"The university is another key thing. We’ve got a Russell Group university. We’ve had that in the past but nowadays business occupiers are looking for places with access to talent. People come out of Durham University and there’s a talent pool. If a business had a building in London or Manchester they’ve got a bit of competition."

In Allan's onsite portacabin office, there is a wooden model of Durham. With familiar details like Framwellgate Bridge, St Nicholas' Church in the Market Place and the viaduct, it contains a replica of how Milburngate will look in just over 18 months time when the first buildings in phase one are handed over.

But there are still some blank space, with just under a third of the six-acre site yet to secure detailed planning permission.

The success of the first phase will dictate the second.

Like phase one, it has outline permission for a mix of uses but the company will decide what gets built on the remaining 30 per cent when it knows more exactly what the demand is.

The key to its success is connectivity – both in terms of the city and wider region – says Allan, something that has not always come easily to those planning Durham.

"There are a lot of dead ends," he adds. "I see people arriving at the station all the time and they're looking around them because they don't know where to go. People get dropped off from coaches outside Walkergate and all they can see is a 40ft wall."

It means that vision through the development has been a priority since day one.

While the passport office was a block of concrete, when Milburngate is finished people will be able to walk through it, almost on a straight line from the railway station to Durham Cathedral. And if all goes to plan, there will be a new bridge crossing the Wear to avoid pedestrians having to use the often-congested Milburngate Bridge. It's why Freeman's Reach, opposite Milburngate, where the new passport office and National Savings and Investment building is, also developed by Arlington, already has infrastructure to enable the bridge to be constructed.

Should Durham County Council's plans to develop Aykley Heads as a business park, Allan hopes there will be scope for opening up more routes to make access between them as easy as possible.

"Connectivity is the key," he says. "At the minute there are people who work in Newcastle and commute from Durham.

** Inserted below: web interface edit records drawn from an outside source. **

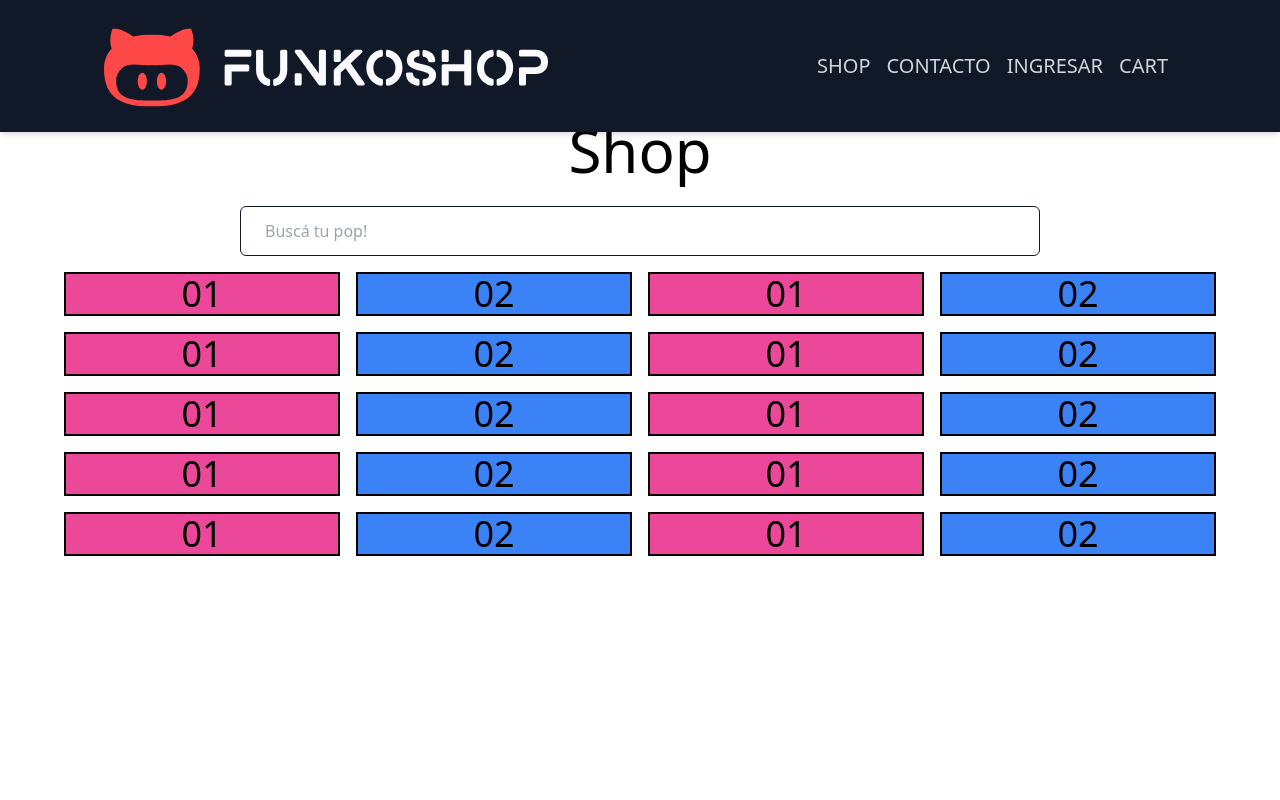
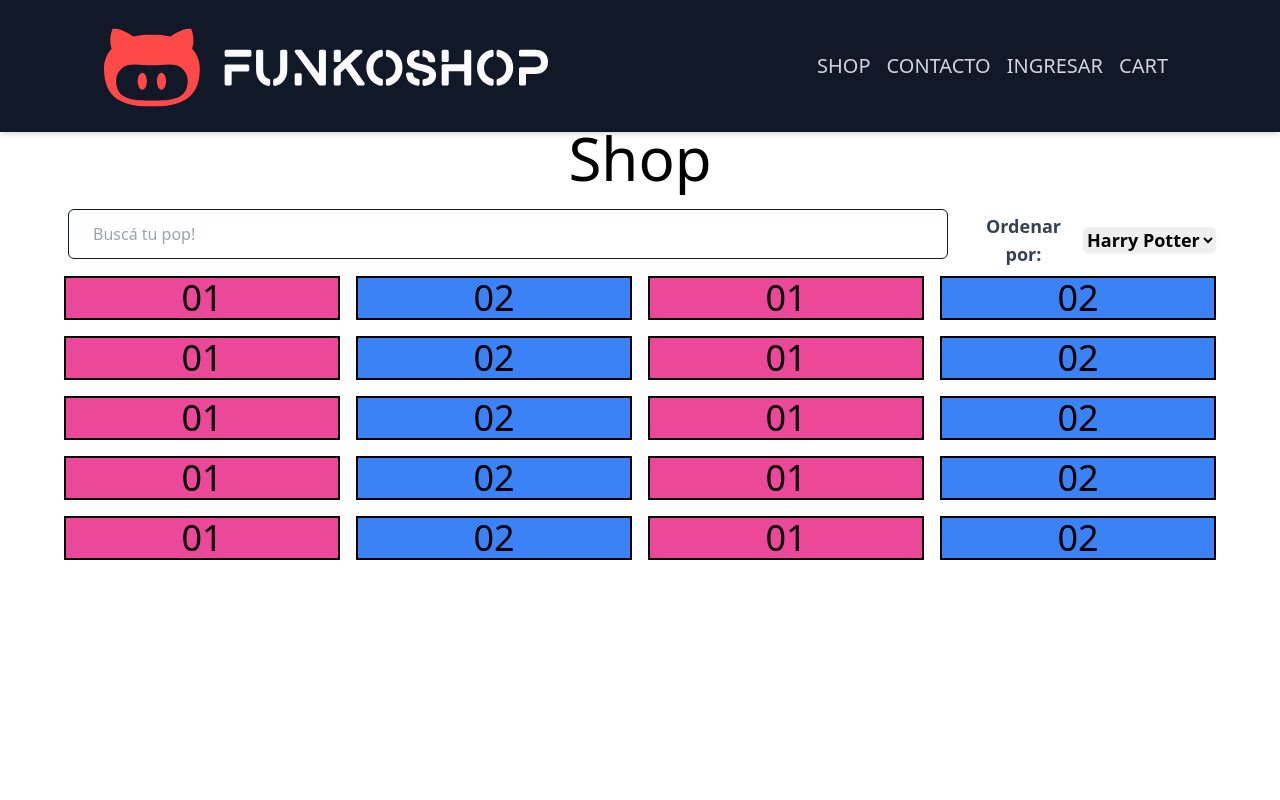
Before and after one commit to makzzer/react-funko, a React (Vite) app: page /shop in a window 1280 px wide. Shown: the top 800 px of the page. Built offline with nearby package versions, Linux system fonts and the light colour scheme.

Commit message:
mejorando shop

```diff
--- a/src/pages/Shop.jsx
+++ b/src/pages/Shop.jsx
@@ -3,19 +3,39 @@ const Shop = () => {
     <>
       {/*este es el div del container general*/}
       <div className=" min-h-screen max-w-6xl text-center container text-4xl mt-10 flex flex-col">
-        <h1 className="text-6xl mb-4 text-center pt-20">Shop</h1>
+        <h1 className="text-6xl mb-4 text-center pt-20 mt-2">Shop</h1>
         {/*div flex col que contiene  barra y filtros*/}
-        <div className="flex flex-col mb-4">
-          <form className="flex justify-center items-center mt-2">
-            <div>
+
+        <div className="md:flex-row flex-col md:flex items-center justify-between">
+          <div className="flex items-center mb-1 md:mb-3 justify-between px-1">
+            <form className="w-full ">
+              <div className="flex">
                 <input
                   type="text"
                   placeholder="Buscá tu pop!"
-                className="border border-gray-900 rounded-md py-3 px-6 text-base focus:outline-none focus:ring-2 focus:ring-gray-900 w-full md:w-[50rem]"
+                  className="w-full border border-gray-900 rounded-md py-3 px-6 text-base focus:outline-none focus:ring-2 focus:ring-gray-900  md:w-[55rem]"
                 />
               </div>
             </form>
+          </div>
 
+          <div className="flex md:flex-row flex-col items-center text-lg ps-4">
+            <label
+              htmlFor="select"
+              className="text-gray-700 font-semibold mt-2 me-1 mb-2"
+            >
+              Ordenar por:
+            </label>
+            <select
+              id="select"
+              className="border-gray-900 rounded-md shadow-sm font-extrabold  focus:outline-none focus:ring-gray-900 focus:border-gray-900"
+            >
+              <option value="option1">Harry Potter</option>
+              <option value="option1">Star wars</option>
+              <option value="option2">Marvel</option>
+              <option value="option2">Pokemon</option>
+            </select>
+          </div>
         </div>
 
         <div>
```
Lines whose indentation alone changed are shown as unchanged.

I can see people living in Newcastle and working in Durham and using the train to do it."